“[Residents will] start seeing the increase on their March/April bills,” said Jim Sullivan, the city’s director of utilities in a video released by the city.

Sullivan said the increases should add up to about 90 cents a month per average household of three-four people, totaling around $11 a year…

The city will not be increasing rates for wastewater storm water charges, Sullivan said.

#NE Supremes: State not liable for delivery shortages due to Republican River Compact compliance

More than 9,000 Landsat images provide vegetation health metrics for the Republican River Basin. Credit: David Hyndman

From The Omaha World-Herald (Joe Duggan):

The Nebraska Supreme Court ruled Friday that the state is immune from lawsuits when compliance with the three-state river agreement reduces the amount of water available for irrigation…

The high court upheld a district court ruling that had dismissed a lawsuit by Rodney and Steven Cappel, who own irrigated farmland in the Republican River valley in south-central Nebraska.

The Cappels showed that from 2013 to 2015 they were blocked from using surface water by the compact because the river was too low.
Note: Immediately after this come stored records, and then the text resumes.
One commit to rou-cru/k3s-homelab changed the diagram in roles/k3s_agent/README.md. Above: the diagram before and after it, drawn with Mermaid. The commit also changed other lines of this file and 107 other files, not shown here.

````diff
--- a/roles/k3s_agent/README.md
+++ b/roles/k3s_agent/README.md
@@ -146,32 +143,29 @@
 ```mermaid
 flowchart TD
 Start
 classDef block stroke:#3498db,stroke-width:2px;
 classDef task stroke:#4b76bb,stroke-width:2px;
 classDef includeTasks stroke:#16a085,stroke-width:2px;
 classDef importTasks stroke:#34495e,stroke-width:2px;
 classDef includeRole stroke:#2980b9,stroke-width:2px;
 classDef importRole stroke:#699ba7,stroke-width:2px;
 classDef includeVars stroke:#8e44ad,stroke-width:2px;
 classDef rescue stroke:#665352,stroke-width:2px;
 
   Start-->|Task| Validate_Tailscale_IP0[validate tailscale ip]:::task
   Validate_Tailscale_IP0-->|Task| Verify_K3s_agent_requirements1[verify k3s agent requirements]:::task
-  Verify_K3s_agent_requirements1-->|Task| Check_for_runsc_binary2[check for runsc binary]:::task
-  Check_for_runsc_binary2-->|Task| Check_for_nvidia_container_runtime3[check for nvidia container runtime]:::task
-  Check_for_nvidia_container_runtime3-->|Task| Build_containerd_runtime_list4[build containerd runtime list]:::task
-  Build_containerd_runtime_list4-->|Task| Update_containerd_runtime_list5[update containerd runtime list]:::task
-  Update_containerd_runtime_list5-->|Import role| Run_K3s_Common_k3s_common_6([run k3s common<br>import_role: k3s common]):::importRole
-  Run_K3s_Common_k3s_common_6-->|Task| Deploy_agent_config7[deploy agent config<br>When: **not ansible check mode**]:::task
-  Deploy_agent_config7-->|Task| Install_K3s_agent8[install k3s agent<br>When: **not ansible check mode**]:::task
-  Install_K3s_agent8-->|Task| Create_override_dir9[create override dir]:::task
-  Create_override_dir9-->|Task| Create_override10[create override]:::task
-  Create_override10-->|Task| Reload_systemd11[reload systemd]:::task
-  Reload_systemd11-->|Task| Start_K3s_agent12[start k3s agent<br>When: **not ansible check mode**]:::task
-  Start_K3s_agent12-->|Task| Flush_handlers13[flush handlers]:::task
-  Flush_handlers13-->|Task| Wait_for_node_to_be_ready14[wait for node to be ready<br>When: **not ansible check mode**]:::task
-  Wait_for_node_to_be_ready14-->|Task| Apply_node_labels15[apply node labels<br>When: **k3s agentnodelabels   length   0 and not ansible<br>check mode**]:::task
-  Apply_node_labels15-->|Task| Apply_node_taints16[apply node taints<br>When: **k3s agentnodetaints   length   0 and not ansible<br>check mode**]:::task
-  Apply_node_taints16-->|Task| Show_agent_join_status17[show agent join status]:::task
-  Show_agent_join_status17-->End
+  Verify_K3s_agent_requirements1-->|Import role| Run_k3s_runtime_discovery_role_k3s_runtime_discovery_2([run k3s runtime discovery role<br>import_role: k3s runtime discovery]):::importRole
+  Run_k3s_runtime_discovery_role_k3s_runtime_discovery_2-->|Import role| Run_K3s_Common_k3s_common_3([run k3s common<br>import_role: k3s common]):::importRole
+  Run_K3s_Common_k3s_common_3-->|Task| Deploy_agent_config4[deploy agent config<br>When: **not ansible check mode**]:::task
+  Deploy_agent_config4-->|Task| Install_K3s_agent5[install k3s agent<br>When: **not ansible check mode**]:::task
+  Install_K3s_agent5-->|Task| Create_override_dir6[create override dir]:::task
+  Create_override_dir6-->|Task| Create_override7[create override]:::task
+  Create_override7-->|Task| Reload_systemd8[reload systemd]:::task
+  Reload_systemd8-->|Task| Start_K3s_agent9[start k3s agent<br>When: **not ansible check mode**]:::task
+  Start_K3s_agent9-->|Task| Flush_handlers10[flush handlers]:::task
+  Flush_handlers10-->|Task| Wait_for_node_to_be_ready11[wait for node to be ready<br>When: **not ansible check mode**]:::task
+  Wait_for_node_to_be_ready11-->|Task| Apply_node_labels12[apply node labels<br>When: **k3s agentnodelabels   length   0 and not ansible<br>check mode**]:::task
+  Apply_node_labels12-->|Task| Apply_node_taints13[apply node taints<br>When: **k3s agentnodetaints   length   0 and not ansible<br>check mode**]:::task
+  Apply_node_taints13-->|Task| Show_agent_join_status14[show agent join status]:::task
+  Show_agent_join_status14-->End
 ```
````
The landowners sued the Nebraska Department of Natural Resources, claiming a constitutional loss of property rights and violation of due process rights. They sought monetary damages and restitution.

Hitchcock County District Judge James Doyle dismissed the lawsuit, saying the landowners did not properly state a claim for relief. The Supreme Court upheld the dismissal, although it ruled the claims couldn’t proceed because the state had not waived immunity to such lawsuits.

#ColoradoRiver mainstem streamflow on downward trend against average in this century #COriver

View of Lake Mead and Hoover dam. Photo credit BBC.

From The Desert Sun (Ian James):

After a 17-year run of mostly dry years, the Colorado River’s flow has decreased significantly below the 20th century average.

Lake Mead, the largest reservoir in the country, now stands just 39 percent full. The level of the reservoir behind Hoover Dam has been hovering a bit above historic lows during the past year, helped by a bigger snowpack last winter and strides in water conservation.

But with scenarios of the reservoir falling to critical lows looking very possible in the coming years, managers of water agencies in California, Arizona and Nevada have signaled their interest in finalizing a deal under which they would take less water from Lake Mead in an attempt to head off severe shortages.

It’s not clear how much longer it might take for officials at water districts in the three states to agree on the details of the proposed Drought Contingency Plan, which they’ve been discussing since 2015. But given the enormous strains on the river, the disconnect between its flow and the amounts diverted, and the growing impacts of climate change, experts say this sort of agreement seems a necessary first step toward preparing for a hotter and drier future in the Southwest.

“It’s great to have the structural deficit taken care of, and that’s frankly what the Drought Contingency Plan does is take care of that,” said Brad Udall, a water and climate scientist at Colorado State University. But if the flow of the river decreases more in the coming years — by say, more than 20 percent, for example — he said those measures won’t go far enough in “dealing with the conflict that will fall out of such declines.”

In March, Udall and fellow climate scientist Jonathan Overpeck published research in which they found that reductions in the river’s flow averaged 19 percent per year between 2000 and 2014. They estimated that somewhere between one-sixth and one-half of that loss in flow was due to higher temperatures — 0.9 degree Celsius, or 1.6 degrees Fahrenheit, above the average over the previous 94 years.